Problem:
Set down each entry exactly as given; pictures should not appear in the copy.

Data section:

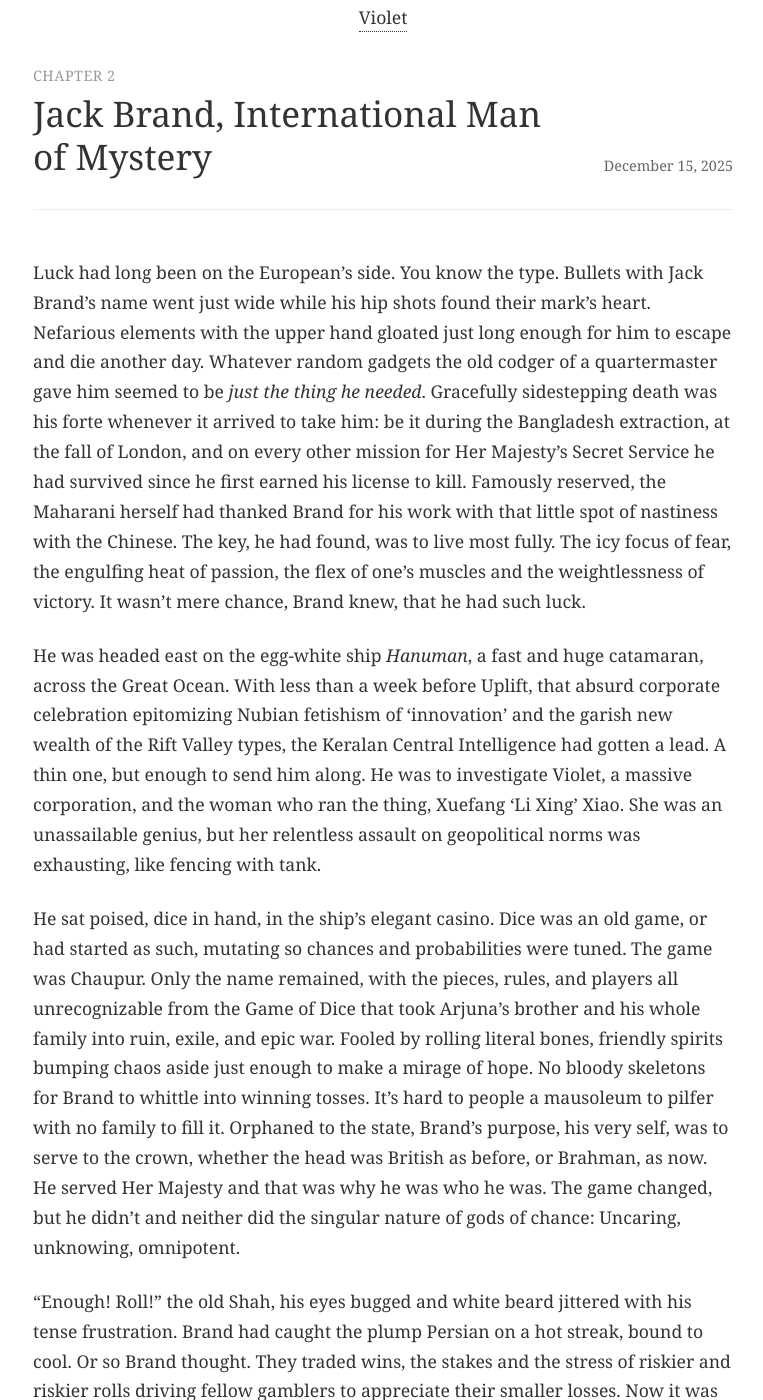
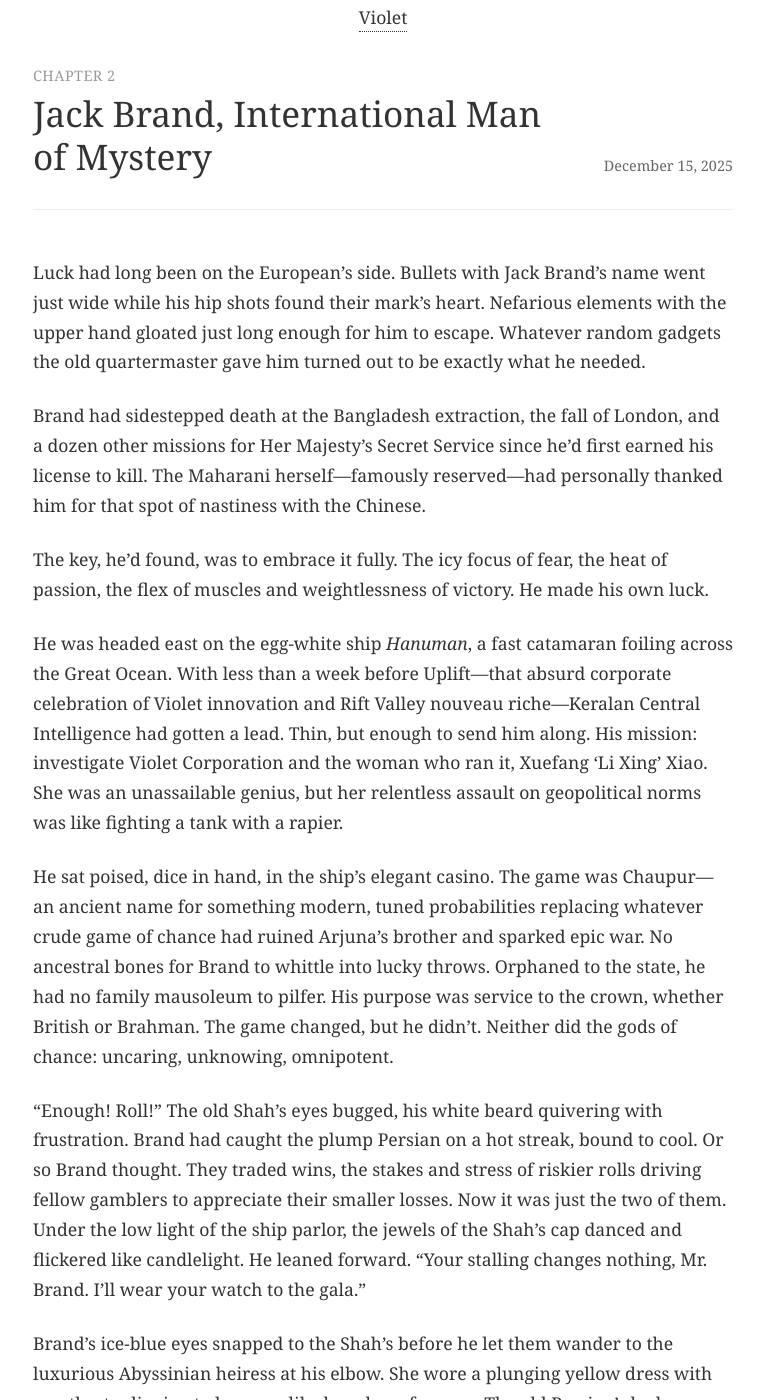
Before and after one commit to kmunki/kmunki.github.io, a Jekyll site: the page built from _fiction/violet/012-chapter-02.md, in a window 1280 px wide and 1400 px high, scrolled down 285 px. Shown: the whole window, without its empty margins (257-1020 px from the left). Built offline with Jekyll 4.4.1, drawn with Linux system fonts in a browser that asks for light colours; some of the changed text lies outside the part shown.

Commit message:
Polish Ch 2: Structure, compression, metaphor precision
Applied 6 improvements: paragraph breaks, philosophy compression, sharper dialogue, cleaner ending

Full review in PR.

🤖 Generated with Claude Code
Co-Authored-By: Claude <noreply@anthropic.com>

```diff
--- a/_fiction/violet/012-chapter-02.md
+++ b/_fiction/violet/012-chapter-02.md
@@ -7,13 +7,17 @@ permalink: /fiction/violet/chapter-02/
 act: 1
 date: December 15, 2025
 ---
-Luck had long been on the European’s side. You know the type. Bullets with Jack Brand’s name went just wide while his hip shots found their mark’s heart. Nefarious elements with the upper hand gloated just long enough for him to escape and die another day. Whatever random gadgets the old codger of a quartermaster gave him seemed to be *just the thing he needed*. Gracefully sidestepping death was his forte whenever it arrived to take him: be it during the Bangladesh extraction, at the fall of London, and on every other mission for Her Majesty’s Secret Service he had survived since he first earned his license to kill. Famously reserved, the Maharani herself had thanked Brand for his work with that little spot of nastiness with the Chinese. The key, he had found, was to live most fully. The icy focus of fear, the engulfing heat of passion, the flex of one’s muscles and the weightlessness of victory. It wasn’t mere chance, Brand knew, that he had such luck.
+Luck had long been on the European's side. Bullets with Jack Brand's name went just wide while his hip shots found their mark's heart. Nefarious elements with the upper hand gloated just long enough for him to escape. Whatever random gadgets the old quartermaster gave him turned out to be exactly what he needed.
 
-He was headed east on the egg-white ship *Hanuman*, a fast and huge catamaran, across the Great Ocean. With less than a week before Uplift, that absurd corporate celebration epitomizing Nubian fetishism of ‘innovation’ and the garish new wealth of the Rift Valley types, the Keralan Central Intelligence had gotten a lead. A thin one, but enough to send him along. He was to investigate Violet, a massive corporation, and the woman who ran the thing, Xuefang ‘Li Xing’ Xiao. She was an unassailable genius, but her relentless assault on geopolitical norms was exhausting, like fencing with tank.
+Brand had sidestepped death at the Bangladesh extraction, the fall of London, and a dozen other missions for Her Majesty's Secret Service since he'd first earned his license to kill. The Maharani herself—famously reserved—had personally thanked him for that spot of nastiness with the Chinese.
 
-He sat poised, dice in hand, in the ship’s elegant casino. Dice was an old game, or had started as such, mutating so chances and probabilities were tuned. The game was Chaupur. Only the name remained, with the pieces, rules, and players all unrecognizable from the Game of Dice that took Arjuna’s brother and his whole family into ruin, exile, and epic war. Fooled by rolling literal bones, friendly spirits bumping chaos aside just enough to make a mirage of hope. No bloody skeletons for Brand to whittle into winning tosses. It’s hard to people a mausoleum to pilfer with no family to fill it. Orphaned to the state, Brand’s purpose, his very self, was to serve to the crown, whether the head was British as before, or Brahman, as now. He served Her Majesty and that was why he was who he was. The game changed, but he didn’t and neither did the singular nature of gods of chance: Uncaring, unknowing, omnipotent.
+The key, he'd found, was to embrace it fully. The icy focus of fear, the heat of passion, the flex of muscles and weightlessness of victory. He made his own luck.
 
-“Enough! Roll!” the old Shah, his eyes bugged and white beard jittered with his tense frustration. Brand had caught the plump Persian on a hot streak, bound to cool. Or so Brand thought. They traded wins, the stakes and the stress of riskier and riskier rolls driving fellow gamblers to appreciate their smaller losses. Now it was just the two of them. Under the low light of the ship parlor the jewels of the Shah’s cap danced and flickered like candlelight. He leaned forward. “Your stalling can’t save you, Mr. Brand. I look forward to wearing your watch and spending your purse in celebration at the gala.”
+He was headed east on the egg-white ship *Hanuman*, a fast catamaran foiling across the Great Ocean. With less than a week before Uplift—that absurd corporate celebration of Violet innovation and Rift Valley nouveau riche—Keralan Central Intelligence had gotten a lead. Thin, but enough to send him along. His mission: investigate Violet Corporation and the woman who ran it, Xuefang 'Li Xing' Xiao. She was an unassailable genius, but her relentless assault on geopolitical norms was like fighting a tank with a rapier.
+
+He sat poised, dice in hand, in the ship's elegant casino. The game was Chaupur—an ancient name for something modern, tuned probabilities replacing whatever crude game of chance had ruined Arjuna's brother and sparked epic war. No ancestral bones for Brand to whittle into lucky throws. Orphaned to the state, he had no family mausoleum to pilfer. His purpose was service to the crown, whether British or Brahman. The game changed, but he didn't. Neither did the gods of chance: uncaring, unknowing, omnipotent.
+
+"Enough! Roll!" The old Shah's eyes bugged, his white beard quivering with frustration. Brand had caught the plump Persian on a hot streak, bound to cool. Or so Brand thought. They traded wins, the stakes and stress of riskier rolls driving fellow gamblers to appreciate their smaller losses. Now it was just the two of them. Under the low light of the ship parlor, the jewels of the Shah's cap danced and flickered like candlelight. He leaned forward. "Your stalling changes nothing, Mr. Brand. I'll wear your watch to the gala."
 
 Brand’s ice-blue eyes snapped to the Shah’s before he let them wander to the luxurious Abyssinian heiress at his elbow. She wore a plunging yellow dress with amethysts clinging to her ears like bunches of grapes. The old Persian’s luck seemed impossible. Her beauty, she couldn’t be with him by chance or even choice. How had he forced her hand?
 
@@ -31,7 +35,7 @@ He raised an eyebrow and stilled his dice hand.
 
 “Would you do me the honors?” he asked the heiress, “Your Majesty would surely grant a man so condemned as I with one last wish?”
 
-The old Shah laughed, “If you wish her to throw away your money for you, so be it! Even her hands, hot as they are, will not warm your die. Your luck has run out, Mr. Brand.”
+The old Shah laughed. "If you wish her to throw away your money for you, so be it! Your luck has run out, Mr. Brand."
 
 “Oh I quite agree,” said Brand, “All the same. Would you?”
 
@@ -57,9 +61,11 @@ The croupier leaned forward, scrutinizing the roll.
 
 Laughter and applause drowned the furious moan of the Shah, trapped by his own invulnerable luck. No way out for the Shah, no claiming a cheat. *Good show, old boy, *Brand thought to himself, *Britannia’s not out of this yet*. The defeated Shah spat and stood from the table, furious. Tickets to the gala were more precious than the yachts’ entire casino bank. That the ESA couldn’t score one for their best agent galling, but Brand knew the game. So he had caught this, the last cruise catamaran out of Waikiki for Violet’s private island. Only the best were invited, and all the best have their vices.
 
-He scoffed, sipping his martini at the bar. That some of the most resource impoverished and far flung pebbles in the middle of the Great Ocean had been bought up in a biotech land grab after the first few post war treaties had always struck him as daft. How anyone could do anything in the doldrums heat of equatorial jungle, a half day’s boat ride from the next anything? Preposterous. Ah well. Nothing left to do but enjoy the rest of the cruise.
+He scoffed, sipping his martini at the bar. That some of the most resource-impoverished pebbles in the middle of the Great Ocean had been bought up in a biotech land grab after the first post-war treaties still struck him as absurd. How anyone could do anything in equatorial jungle doldrums, half a day's boat ride from the next anything? Preposterous.
 
-Oh, but what’s this? The heiress had sidled up next to him at the bar and slid him a napkin with her room number. Nothing to do but enjoy the cruise, indeed.
+Ah well. Nothing left to do but enjoy the rest of the cruise.
+
+The heiress sidled up next to him at the bar and slid him a napkin with her room number.
 
 ---
 
```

Output for this exercise:
Before and after one commit to kmunki/kmunki.github.io, a Jekyll site: the page built from _fiction/violet/012-chapter-02.md, in a window 1280 px wide and 1400 px high, scrolled down 285 px. Shown: the whole window, without its empty margins (257-1020 px from the left). Built offline with Jekyll 4.4.1, drawn with Linux system fonts in a browser that asks for light colours; some of the changed text lies outside the part shown.

Commit message:
Polish Ch 2: Structure, compression, metaphor precision
Applied 6 improvements: paragraph breaks, philosophy compression, sharper dialogue, cleaner ending

Full review in PR.

🤖 Generated with Claude Code
Co-Authored-By: Claude <noreply@anthropic.com>

```diff
--- a/_fiction/violet/012-chapter-02.md
+++ b/_fiction/violet/012-chapter-02.md
@@ -7,13 +7,17 @@ permalink: /fiction/violet/chapter-02/
 act: 1
 date: December 15, 2025
 ---
-Luck had long been on the European’s side. You know the type. Bullets with Jack Brand’s name went just wide while his hip shots found their mark’s heart. Nefarious elements with the upper hand gloated just long enough for him to escape and die another day. Whatever random gadgets the old codger of a quartermaster gave him seemed to be *just the thing he needed*. Gracefully sidestepping death was his forte whenever it arrived to take him: be it during the Bangladesh extraction, at the fall of London, and on every other mission for Her Majesty’s Secret Service he had survived since he first earned his license to kill. Famously reserved, the Maharani herself had thanked Brand for his work with that little spot of nastiness with the Chinese. The key, he had found, was to live most fully. The icy focus of fear, the engulfing heat of passion, the flex of one’s muscles and the weightlessness of victory. It wasn’t mere chance, Brand knew, that he had such luck.
+Luck had long been on the European's side. Bullets with Jack Brand's name went just wide while his hip shots found their mark's heart. Nefarious elements with the upper hand gloated just long enough for him to escape. Whatever random gadgets the old quartermaster gave him turned out to be exactly what he needed.
 
-He was headed east on the egg-white ship *Hanuman*, a fast and huge catamaran, across the Great Ocean. With less than a week before Uplift, that absurd corporate celebration epitomizing Nubian fetishism of ‘innovation’ and the garish new wealth of the Rift Valley types, the Keralan Central Intelligence had gotten a lead. A thin one, but enough to send him along. He was to investigate Violet, a massive corporation, and the woman who ran the thing, Xuefang ‘Li Xing’ Xiao. She was an unassailable genius, but her relentless assault on geopolitical norms was exhausting, like fencing with tank.
+Brand had sidestepped death at the Bangladesh extraction, the fall of London, and a dozen other missions for Her Majesty's Secret Service since he'd first earned his license to kill. The Maharani herself—famously reserved—had personally thanked him for that spot of nastiness with the Chinese.
 
-He sat poised, dice in hand, in the ship’s elegant casino. Dice was an old game, or had started as such, mutating so chances and probabilities were tuned. The game was Chaupur. Only the name remained, with the pieces, rules, and players all unrecognizable from the Game of Dice that took Arjuna’s brother and his whole family into ruin, exile, and epic war. Fooled by rolling literal bones, friendly spirits bumping chaos aside just enough to make a mirage of hope. No bloody skeletons for Brand to whittle into winning tosses. It’s hard to people a mausoleum to pilfer with no family to fill it. Orphaned to the state, Brand’s purpose, his very self, was to serve to the crown, whether the head was British as before, or Brahman, as now. He served Her Majesty and that was why he was who he was. The game changed, but he didn’t and neither did the singular nature of gods of chance: Uncaring, unknowing, omnipotent.
+The key, he'd found, was to embrace it fully. The icy focus of fear, the heat of passion, the flex of muscles and weightlessness of victory. He made his own luck.
 
-“Enough! Roll!” the old Shah, his eyes bugged and white beard jittered with his tense frustration. Brand had caught the plump Persian on a hot streak, bound to cool. Or so Brand thought. They traded wins, the stakes and the stress of riskier and riskier rolls driving fellow gamblers to appreciate their smaller losses. Now it was just the two of them. Under the low light of the ship parlor the jewels of the Shah’s cap danced and flickered like candlelight. He leaned forward. “Your stalling can’t save you, Mr. Brand. I look forward to wearing your watch and spending your purse in celebration at the gala.”
+He was headed east on the egg-white ship *Hanuman*, a fast catamaran foiling across the Great Ocean. With less than a week before Uplift—that absurd corporate celebration of Violet innovation and Rift Valley nouveau riche—Keralan Central Intelligence had gotten a lead. Thin, but enough to send him along. His mission: investigate Violet Corporation and the woman who ran it, Xuefang 'Li Xing' Xiao. She was an unassailable genius, but her relentless assault on geopolitical norms was like fighting a tank with a rapier.
+
+He sat poised, dice in hand, in the ship's elegant casino. The game was Chaupur—an ancient name for something modern, tuned probabilities replacing whatever crude game of chance had ruined Arjuna's brother and sparked epic war. No ancestral bones for Brand to whittle into lucky throws. Orphaned to the state, he had no family mausoleum to pilfer. His purpose was service to the crown, whether British or Brahman. The game changed, but he didn't. Neither did the gods of chance: uncaring, unknowing, omnipotent.
+
+"Enough! Roll!" The old Shah's eyes bugged, his white beard quivering with frustration. Brand had caught the plump Persian on a hot streak, bound to cool. Or so Brand thought. They traded wins, the stakes and stress of riskier rolls driving fellow gamblers to appreciate their smaller losses. Now it was just the two of them. Under the low light of the ship parlor, the jewels of the Shah's cap danced and flickered like candlelight. He leaned forward. "Your stalling changes nothing, Mr. Brand. I'll wear your watch to the gala."
 
 Brand’s ice-blue eyes snapped to the Shah’s before he let them wander to the luxurious Abyssinian heiress at his elbow. She wore a plunging yellow dress with amethysts clinging to her ears like bunches of grapes. The old Persian’s luck seemed impossible. Her beauty, she couldn’t be with him by chance or even choice. How had he forced her hand?
 
@@ -31,7 +35,7 @@ He raised an eyebrow and stilled his dice hand.
 
 “Would you do me the honors?” he asked the heiress, “Your Majesty would surely grant a man so condemned as I with one last wish?”
 
-The old Shah laughed, “If you wish her to throw away your money for you, so be it! Even her hands, hot as they are, will not warm your die. Your luck has run out, Mr. Brand.”
+The old Shah laughed. "If you wish her to throw away your money for you, so be it! Your luck has run out, Mr. Brand."
 
 “Oh I quite agree,” said Brand, “All the same. Would you?”
 
@@ -57,9 +61,11 @@ The croupier leaned forward, scrutinizing the roll.
 
 Laughter and applause drowned the furious moan of the Shah, trapped by his own invulnerable luck. No way out for the Shah, no claiming a cheat. *Good show, old boy, *Brand thought to himself, *Britannia’s not out of this yet*. The defeated Shah spat and stood from the table, furious. Tickets to the gala were more precious than the yachts’ entire casino bank. That the ESA couldn’t score one for their best agent galling, but Brand knew the game. So he had caught this, the last cruise catamaran out of Waikiki for Violet’s private island. Only the best were invited, and all the best have their vices.
 
-He scoffed, sipping his martini at the bar. That some of the most resource impoverished and far flung pebbles in the middle of the Great Ocean had been bought up in a biotech land grab after the first few post war treaties had always struck him as daft. How anyone could do anything in the doldrums heat of equatorial jungle, a half day’s boat ride from the next anything? Preposterous. Ah well. Nothing left to do but enjoy the rest of the cruise.
+He scoffed, sipping his martini at the bar. That some of the most resource-impoverished pebbles in the middle of the Great Ocean had been bought up in a biotech land grab after the first post-war treaties still struck him as absurd. How anyone could do anything in equatorial jungle doldrums, half a day's boat ride from the next anything? Preposterous.
 
-Oh, but what’s this? The heiress had sidled up next to him at the bar and slid him a napkin with her room number. Nothing to do but enjoy the cruise, indeed.
+Ah well. Nothing left to do but enjoy the rest of the cruise.
+
+The heiress sidled up next to him at the bar and slid him a napkin with her room number.
 
 ---
 
```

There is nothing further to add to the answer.